David Abram tells the story of a cancer healing performed by a Tibetan shaman. As a young man, Abram has apprenticed himself to the Shaman, and earned his trust over many months. It happens that Abram is an amateur stage magician, talented at his craft. So, when the Shaman reaches inside the woman's body and pulls out a big, bloody mass--the woman feels intense pain, though her abdomen is left intact and no scar remains--Abrams has known what to watch for, and sees the turkey gizzard that the Shaman has palmed before the sham operation.
Abrams confronts the Shaman about the deception, and the story the Shaman tells is that the turkey gizzard is attractive to the evil spirit that lives inside the woman. But in order to convince the spirit to jump from the woman's body to the gizzard, he must fool the spirit, and, since the spirit sees through the woman's eyes, that means fooling the woman, too.

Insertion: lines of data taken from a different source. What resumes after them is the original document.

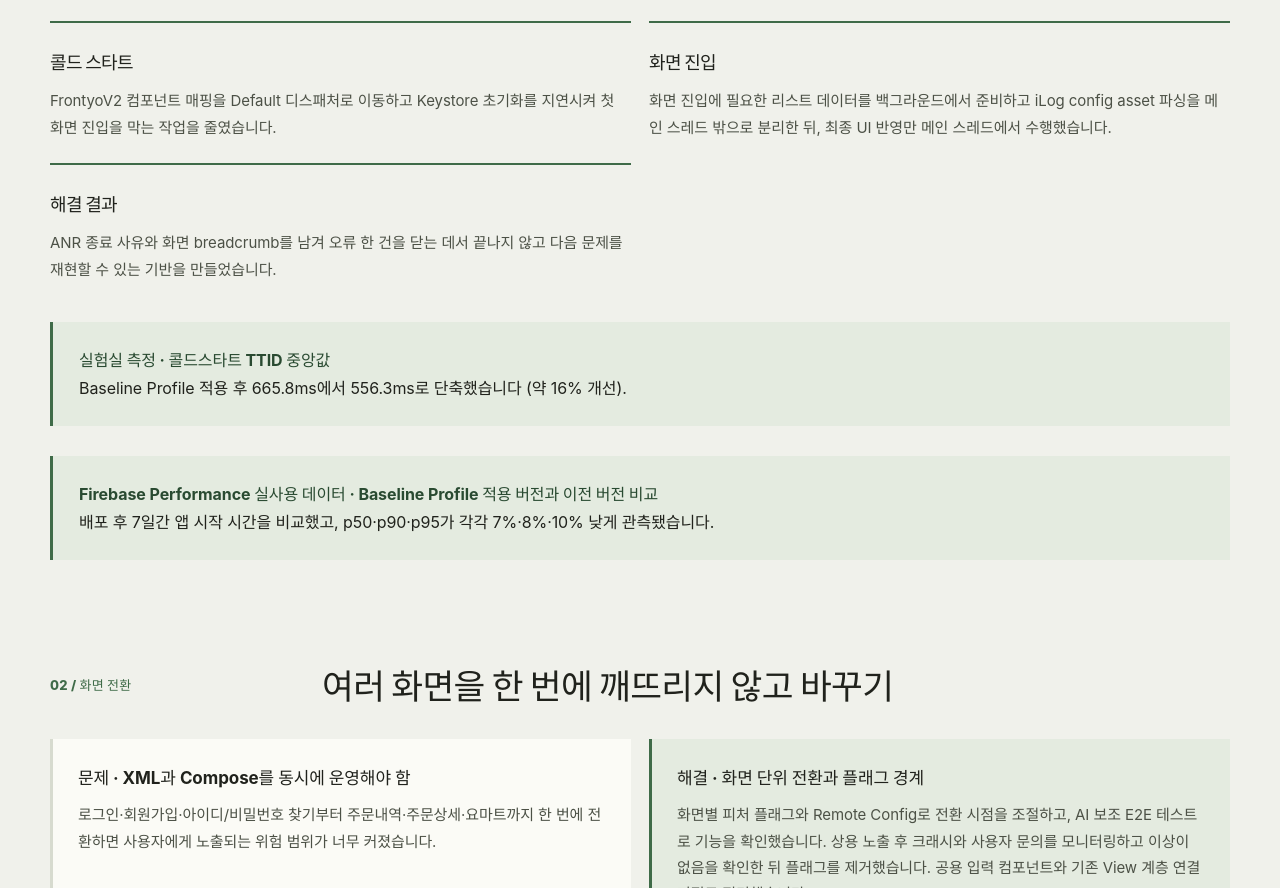
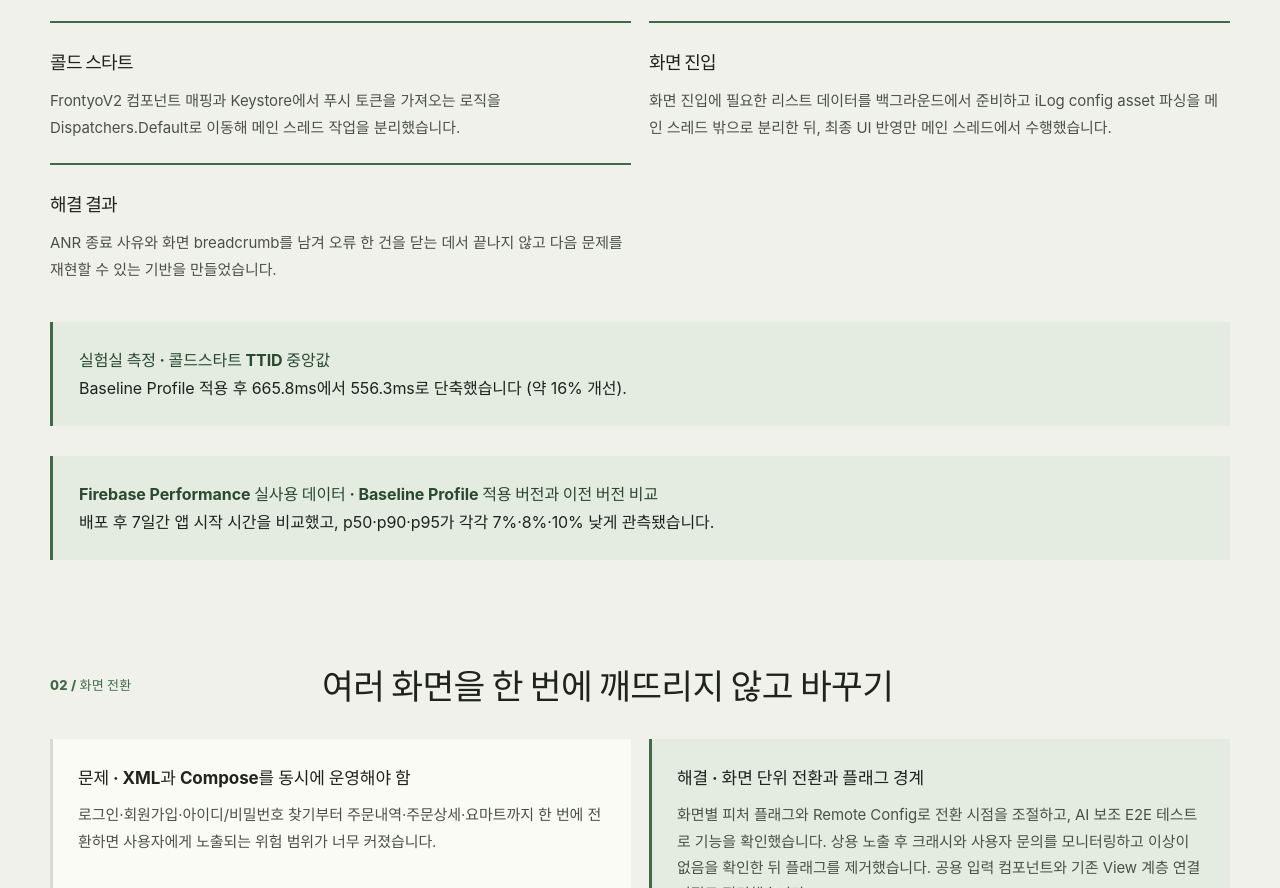
Before and after one commit to ese111/ese111.github.io, a plain HTML site: page projects/yogiyo.html in a window 1280 px wide. Shown: the part 1184-2072 px from the top of the page. Drawn offline with Linux system fonts and the light colour scheme.

Commit message:
요기요 Keystore 토큰 조회 조치 명확화

```diff
--- a/projects/yogiyo.html
+++ b/projects/yogiyo.html
@@ -13,7 +13,7 @@
     <section class="hero"><div class="hero-grid wrap"><div><p class="eyebrow">04 / 위대한상상 · 요기요 ANDROID</p><h1>많은 사용자가 쓰는 앱을<br>안전하게 바꾸기</h1><p class="hero-copy">요기요 Android 앱에서 로그인·회원가입·주문내역·주문상세·요마트 등의 화면을 단계적으로 Compose로 전환하고, 콜드 스타트와 화면 진입 과정의 ANR 원인을 분석했습니다. AI 도구와 리소스 관리 흐름도 직접 고쳤습니다.</p></div><dl class="hero-meta"><dt>기간</dt><dd>2026.03 — 현재</dd><dt>역할</dt><dd>Android Developer</dd><dt>범위</dt><dd>안정성 · UI 전환 · 모듈화 · 개발 도구</dd></dl></div></section>
     <div class="page">
       <section class="intro-grid wrap"><div><p class="section-label">PROBLEM MAP</p><h2>새 화면보다 어려운 건<br>운영 중인 앱을 안전하게 바꾸는 일이었습니다.</h2></div><div class="intro-copy"><p>운영 중인 앱에서는 화면을 한 번에 갈아엎을 수 없습니다. 기존 XML 화면과 새 Compose 화면을 함께 운영해야 하고, 사용자에게 노출되는 시점도 피처 플래그와 Remote Config로 조절해야 합니다.</p><p><strong>그래서 성능 문제는 원인을 관측할 수 있게 만들고, 화면 전환은 되돌릴 수 있는 단위로 나누며, 반복 작업은 도구로 줄이는 방향을 선택했습니다.</strong></p><div class="tags"><span>Jetpack Compose</span><span>ANR 분석</span><span>Feature Flag</span><span>Remote Config</span><span>모듈화</span><span>AI 개발 도구</span></div></div></section>
-      <section class="section wrap"><div class="section-heading"><p class="section-label">01 / 안정성</p><h2>ANR 원인을 추적하고<br>다음 문제까지 볼 수 있게</h2></div><div class="problem"><div><h3>문제 · 메인 스레드가 오래 점유됨</h3><p>콜드 스타트와 화면 진입 중 컴포넌트 매핑, 리스트 diff, Keystore 접근, asset 파싱, deviceId 조회가 메인 스레드를 오래 점유했습니다. 사용자에게는 화면이 멈추거나 늦게 열리는 문제로 보였습니다.</p></div><div><h3>해결 · 원인을 옮기고 관측 지점을 남김</h3><p>작업을 백그라운드로 이동하고, 메인 스레드 정체를 다중 샘플링하는 ANR 리포터와 종료 사유·화면 breadcrumb Datadog 기록을 추가했습니다.</p></div></div><div class="detail-grid" style="margin-top:24px"><article class="detail-card"><h3>콜드 스타트</h3><p>FrontyoV2 컴포넌트 매핑을 Default 디스패처로 이동하고 Keystore 초기화를 지연시켜 첫 화면 진입을 막는 작업을 줄였습니다.</p></article><article class="detail-card"><h3>화면 진입</h3><p>화면 진입에 필요한 리스트 데이터를 백그라운드에서 준비하고 iLog config asset 파싱을 메인 스레드 밖으로 분리한 뒤, 최종 UI 반영만 메인 스레드에서 수행했습니다.</p></article><article class="detail-card"><h3>해결 결과</h3><p>ANR 종료 사유와 화면 breadcrumb를 남겨 오류 한 건을 닫는 데서 끝나지 않고 다음 문제를 재현할 수 있는 기반을 만들었습니다.</p></article></div></section>
+      <section class="section wrap"><div class="section-heading"><p class="section-label">01 / 안정성</p><h2>ANR 원인을 추적하고<br>다음 문제까지 볼 수 있게</h2></div><div class="problem"><div><h3>문제 · 메인 스레드가 오래 점유됨</h3><p>콜드 스타트와 화면 진입 중 컴포넌트 매핑, 리스트 diff, Keystore 접근, asset 파싱, deviceId 조회가 메인 스레드를 오래 점유했습니다. 사용자에게는 화면이 멈추거나 늦게 열리는 문제로 보였습니다.</p></div><div><h3>해결 · 원인을 옮기고 관측 지점을 남김</h3><p>작업을 백그라운드로 이동하고, 메인 스레드 정체를 다중 샘플링하는 ANR 리포터와 종료 사유·화면 breadcrumb Datadog 기록을 추가했습니다.</p></div></div><div class="detail-grid" style="margin-top:24px"><article class="detail-card"><h3>콜드 스타트</h3><p>FrontyoV2 컴포넌트 매핑과 Keystore에서 푸시 토큰을 가져오는 로직을 Dispatchers.Default로 이동해 메인 스레드 작업을 분리했습니다.</p></article><article class="detail-card"><h3>화면 진입</h3><p>화면 진입에 필요한 리스트 데이터를 백그라운드에서 준비하고 iLog config asset 파싱을 메인 스레드 밖으로 분리한 뒤, 최종 UI 반영만 메인 스레드에서 수행했습니다.</p></article><article class="detail-card"><h3>해결 결과</h3><p>ANR 종료 사유와 화면 breadcrumb를 남겨 오류 한 건을 닫는 데서 끝나지 않고 다음 문제를 재현할 수 있는 기반을 만들었습니다.</p></article></div></section>
       <div class="callout wrap" style="margin-top:-24px;margin-bottom:24px"><strong>실험실 측정 · 콜드스타트 TTID 중앙값</strong><br>Baseline Profile 적용 후 665.8ms에서 556.3ms로 단축했습니다 (약 16% 개선).</div>
       <div class="callout wrap" style="margin-bottom:48px"><strong>Firebase Performance 실사용 데이터 · Baseline Profile 적용 버전과 이전 버전 비교</strong><br>배포 후 7일간 앱 시작 시간을 비교했고, p50·p90·p95가 각각 7%·8%·10% 낮게 관측됐습니다.</div>
       <section class="section wrap"><div class="section-heading"><p class="section-label">02 / 화면 전환</p><h2>여러 화면을<br>한 번에 깨뜨리지 않고 바꾸기</h2></div><div class="problem"><div><h3>문제 · XML과 Compose를 동시에 운영해야 함</h3><p>로그인·회원가입·아이디/비밀번호 찾기부터 주문내역·주문상세·요마트까지 한 번에 전환하면 사용자에게 노출되는 위험 범위가 너무 커졌습니다.</p></div><div><h3>해결 · 화면 단위 전환과 플래그 경계</h3><p>화면별 피처 플래그와 Remote Config로 전환 시점을 조절하고, AI 보조 E2E 테스트로 기능을 확인했습니다. 상용 노출 후 크래시와 사용자 문의를 모니터링하고 이상이 없음을 확인한 뒤 플래그를 제거했습니다. 공용 입력 컴포넌트와 기존 View 계층 연결 지점도 정리했습니다.</p></div></div><div class="body-copy" style="margin-top:24px"><ul><li>로그인·회원가입·아이디/비밀번호 찾기: `feature:login`과 공용 입력 컴포넌트 정리</li><li>주문내역·최근 주문상세·요마트 상품/카테고리: 화면 단위 Compose 전환</li><li>글로벌홈·샵리스트 개편: Compose와 기존 View 계층 연결</li><li>하단 네비게이션 겹침, 글자 크기 확대, 상태바 겹침 등 전환 과정의 UI 문제 대응</li></ul><div class="callout"><strong>해결 결과</strong><br>Compose 적용 화면을 늘리면서도 기존 XML 화면을 함께 운영할 수 있는 전환 단위를 만들었습니다. 화면 수보다 중요한 성과는 문제가 생겼을 때 특정 화면만 되돌릴 수 있게 한 것입니다.</div></div></section>
```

The woman is cured. The cancer disappears. Her pain disappears. Within a few days, she returns to her work in the field. The story told by us in the West is that she has benefited from the placebo effect. The story told by the Shaman is that the evil spirit was tricked into leaving the woman's body. What the two stories have in common is that she no longer has cancer.
But in the remarkable work of Ted Kaptchuk at Harvard Medical School, the Placebo Effect works even when the patient knows she is receiving a placebo.